A good texture on a mat will be something with the right mix of traction for your body, floor traction, as well as the ability to repel moisture to some extent. However, some yoga styles, like hot yoga or more intense styles of flow yoga, you will sweat! With hot yoga, it’s possible to use a towel topper to soak up sweat, making you less likely to slip. A towel topper can also make things easier to clean afterwards.
Some mats offer textures to help add grip. This may help two fold by making it more (or less) sticky. Textures may also aide to some extent for physical comfort levels, based on the individual.
A good rule of thumb, if you wish to stay clear of PVC, try natural rubber mats or cotton with a raised pattern for those really sweaty days!
It’s All About Finding the Right Yoga Mat for You
As you can see, there is a lot that goes into selecting the “perfect” yoga mat for your individual needs. Sometimes, it’s trial and error. We recommend to be cautioned if new to yoga, going right out and buying a $200.00 yoga mat. As nice as it may be, it may not be suited for your experience level, or style of yoga, for that matter.
It’s kind of like that saying “aim small, miss small”. If you miss on this and don’t spend to much, there is room to try again, after some fine tuning, with only a small amount of money used. However, if you purchase a $200.00 mat and don’t use it, you’ve missed on a big purchase, and potentially wasted a large amount of money.
If it’s your first yoga mat, then two additional resources can help you make your decision. The first is to make sure you read all of the reviews when purchasing a yoga mat online. Secondly, is to talk to your yoga instructor. Oftentimes, they will be able to recommend the best option and guide you through the process better!

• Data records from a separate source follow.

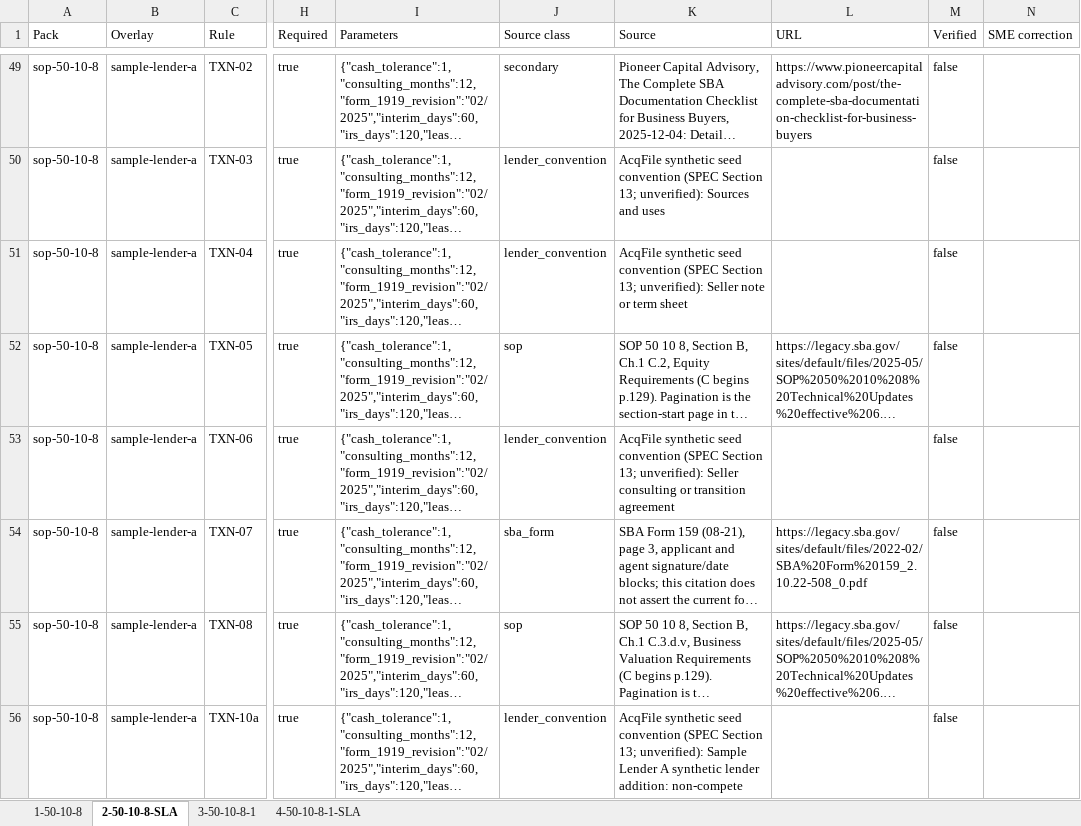
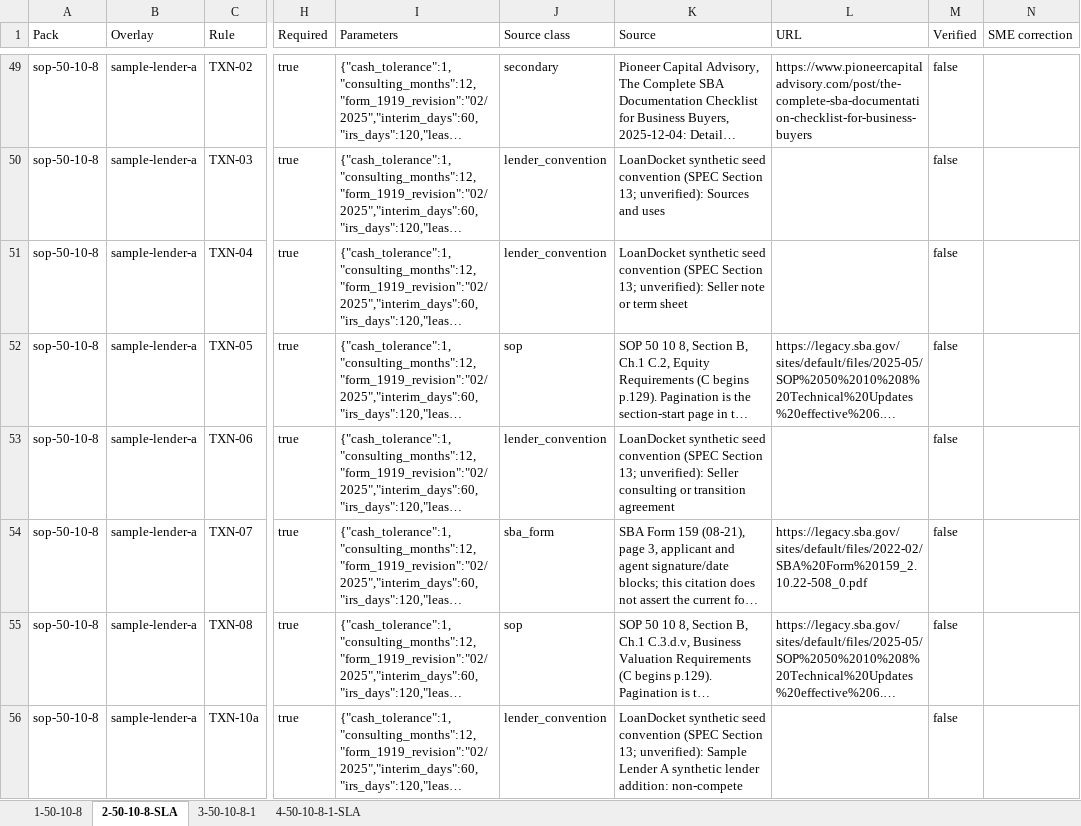
Before and after one commit to essashahid/acqfile, an Excel workbook: docs/RULEPACK_REVIEW.xlsx, sheet 2-50-10-8-SLA, drawn as a sheet; only a part is shown, gaps mark what is left out; long unchanged cells end in …; values as stored, in another font and other column widths than the file's, no borders; the diff covers the shown part only; the diff names each change by its address in the sheet, - before the commit and + after, or states it on an @@ line.

Commit message:
Rename product to LoanDocket

```diff
--- a/docs/RULEPACK_REVIEW.xlsx (sheet 2-50-10-8-SLA)
+++ b/docs/RULEPACK_REVIEW.xlsx (sheet 2-50-10-8-SLA)
-K50 (Source): AcqFile synthetic seed…
+K50 (Source): LoanDocket synthetic seed…
-K51 (Source): AcqFile synthetic seed…
+K51 (Source): LoanDocket synthetic seed…
-K53 (Source): AcqFile synthetic seed…
+K53 (Source): LoanDocket synthetic seed…
-K56 (Source): AcqFile synthetic seed…
+K56 (Source): LoanDocket synthetic seed…
```
Also changed, not shown: 46 edited cells elsewhere in this sheet, sheet 4-50-10-8-1-SLA, sheet 1-50-10-8, sheet 3-50-10-8-1, 24 other files.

We hope this has been a helpful guide for you in choosing your yoga mat, more carefully! Have a great day!